▸ Provided data:
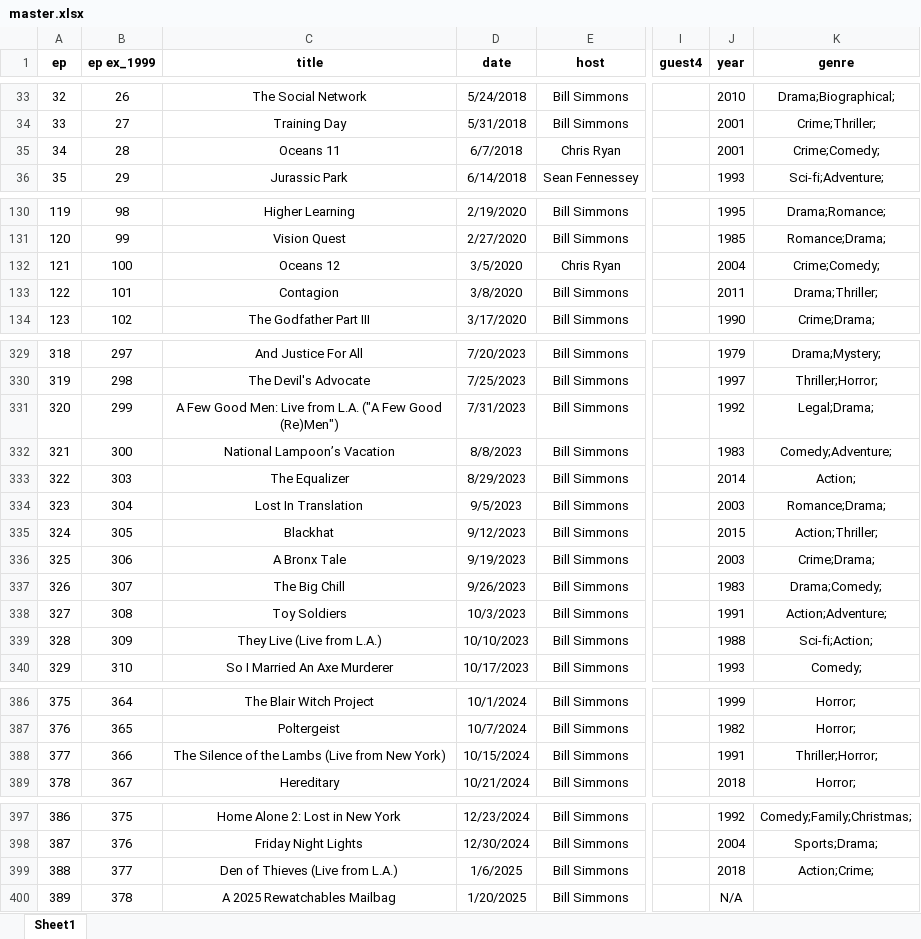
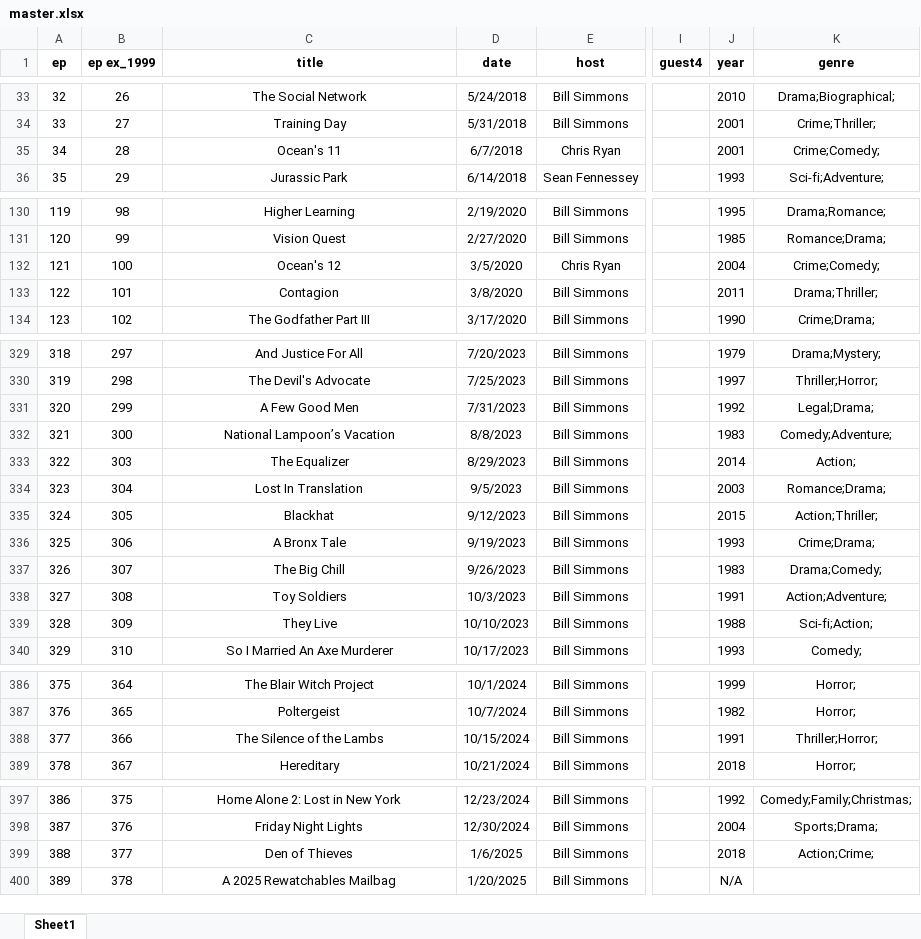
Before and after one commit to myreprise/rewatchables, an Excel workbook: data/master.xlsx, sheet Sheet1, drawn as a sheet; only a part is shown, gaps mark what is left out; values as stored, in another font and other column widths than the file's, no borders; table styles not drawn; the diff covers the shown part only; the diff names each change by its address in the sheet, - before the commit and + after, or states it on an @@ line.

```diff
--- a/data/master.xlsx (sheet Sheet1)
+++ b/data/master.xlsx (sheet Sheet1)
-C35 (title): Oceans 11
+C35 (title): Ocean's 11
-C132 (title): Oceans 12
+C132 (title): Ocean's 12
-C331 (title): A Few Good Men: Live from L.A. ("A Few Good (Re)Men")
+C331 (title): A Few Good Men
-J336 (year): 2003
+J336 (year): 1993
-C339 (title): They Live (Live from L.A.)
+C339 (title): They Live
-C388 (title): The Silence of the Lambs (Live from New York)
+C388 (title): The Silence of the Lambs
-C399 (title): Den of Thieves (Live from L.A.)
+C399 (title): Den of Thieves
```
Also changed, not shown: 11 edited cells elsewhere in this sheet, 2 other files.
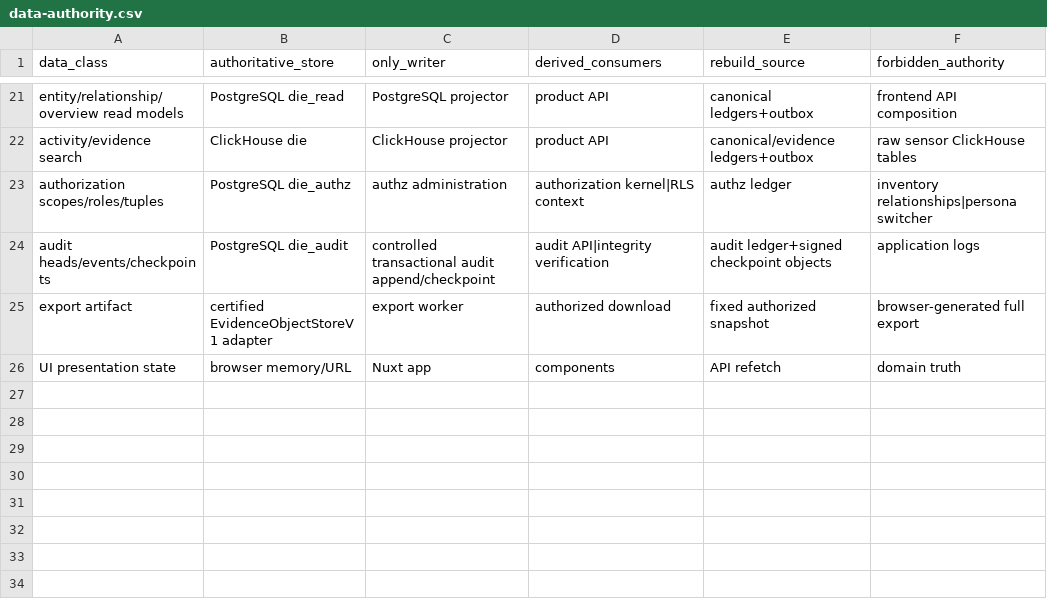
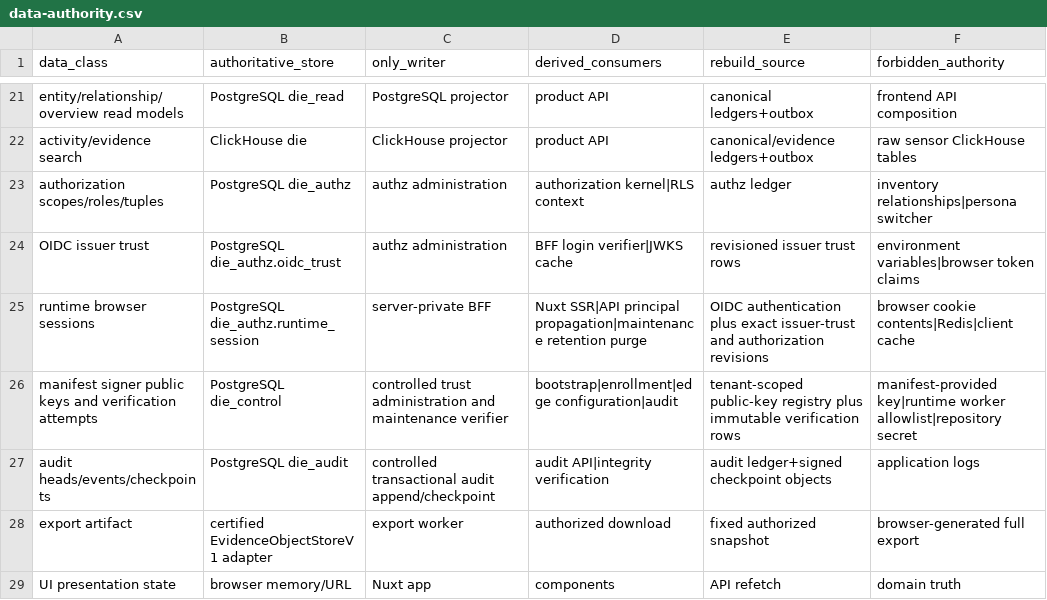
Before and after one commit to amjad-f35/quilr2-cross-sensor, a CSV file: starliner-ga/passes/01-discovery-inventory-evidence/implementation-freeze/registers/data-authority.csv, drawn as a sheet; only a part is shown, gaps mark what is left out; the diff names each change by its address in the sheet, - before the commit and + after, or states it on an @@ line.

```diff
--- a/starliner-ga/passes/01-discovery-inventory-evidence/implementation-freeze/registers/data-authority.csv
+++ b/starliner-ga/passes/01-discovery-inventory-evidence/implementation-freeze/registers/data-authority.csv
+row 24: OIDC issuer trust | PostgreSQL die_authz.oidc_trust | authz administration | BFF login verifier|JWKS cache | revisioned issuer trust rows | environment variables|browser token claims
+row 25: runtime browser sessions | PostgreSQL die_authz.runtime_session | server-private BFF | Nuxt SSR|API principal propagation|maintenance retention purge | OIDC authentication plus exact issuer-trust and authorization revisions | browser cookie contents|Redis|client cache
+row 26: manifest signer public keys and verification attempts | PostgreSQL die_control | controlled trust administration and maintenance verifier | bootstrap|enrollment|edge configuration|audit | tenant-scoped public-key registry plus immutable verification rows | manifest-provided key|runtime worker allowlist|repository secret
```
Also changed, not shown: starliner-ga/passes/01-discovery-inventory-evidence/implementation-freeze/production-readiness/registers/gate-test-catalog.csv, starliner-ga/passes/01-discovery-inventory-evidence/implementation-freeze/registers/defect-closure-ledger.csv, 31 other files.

▸ Your objective: Should a picture appear among the entries, skip it and copy the rest exactly.

▸ Exercise response:
Before and after one commit to myreprise/rewatchables, an Excel workbook: data/master.xlsx, sheet Sheet1, drawn as a sheet; only a part is shown, gaps mark what is left out; values as stored, in another font and other column widths than the file's, no borders; table styles not drawn; the diff covers the shown part only; the diff names each change by its address in the sheet, - before the commit and + after, or states it on an @@ line.

```diff
--- a/data/master.xlsx (sheet Sheet1)
+++ b/data/master.xlsx (sheet Sheet1)
-C35 (title): Oceans 11
+C35 (title): Ocean's 11
-C132 (title): Oceans 12
+C132 (title): Ocean's 12
-C331 (title): A Few Good Men: Live from L.A. ("A Few Good (Re)Men")
+C331 (title): A Few Good Men
-J336 (year): 2003
+J336 (year): 1993
-C339 (title): They Live (Live from L.A.)
+C339 (title): They Live
-C388 (title): The Silence of the Lambs (Live from New York)
+C388 (title): The Silence of the Lambs
-C399 (title): Den of Thieves (Live from L.A.)
+C399 (title): Den of Thieves
```
Also changed, not shown: 11 edited cells elsewhere in this sheet, 2 other files.
Before and after one commit to amjad-f35/quilr2-cross-sensor, a CSV file: starliner-ga/passes/01-discovery-inventory-evidence/implementation-freeze/registers/data-authority.csv, drawn as a sheet; only a part is shown, gaps mark what is left out; the diff names each change by its address in the sheet, - before the commit and + after, or states it on an @@ line.

```diff
--- a/starliner-ga/passes/01-discovery-inventory-evidence/implementation-freeze/registers/data-authority.csv
+++ b/starliner-ga/passes/01-discovery-inventory-evidence/implementation-freeze/registers/data-authority.csv
+row 24: OIDC issuer trust | PostgreSQL die_authz.oidc_trust | authz administration | BFF login verifier|JWKS cache | revisioned issuer trust rows | environment variables|browser token claims
+row 25: runtime browser sessions | PostgreSQL die_authz.runtime_session | server-private BFF | Nuxt SSR|API principal propagation|maintenance retention purge | OIDC authentication plus exact issuer-trust and authorization revisions | browser cookie contents|Redis|client cache
+row 26: manifest signer public keys and verification attempts | PostgreSQL die_control | controlled trust administration and maintenance verifier | bootstrap|enrollment|edge configuration|audit | tenant-scoped public-key registry plus immutable verification rows | manifest-provided key|runtime worker allowlist|repository secret
```
Also changed, not shown: starliner-ga/passes/01-discovery-inventory-evidence/implementation-freeze/production-readiness/registers/gate-test-catalog.csv, starliner-ga/passes/01-discovery-inventory-evidence/implementation-freeze/registers/defect-closure-ledger.csv, 31 other files.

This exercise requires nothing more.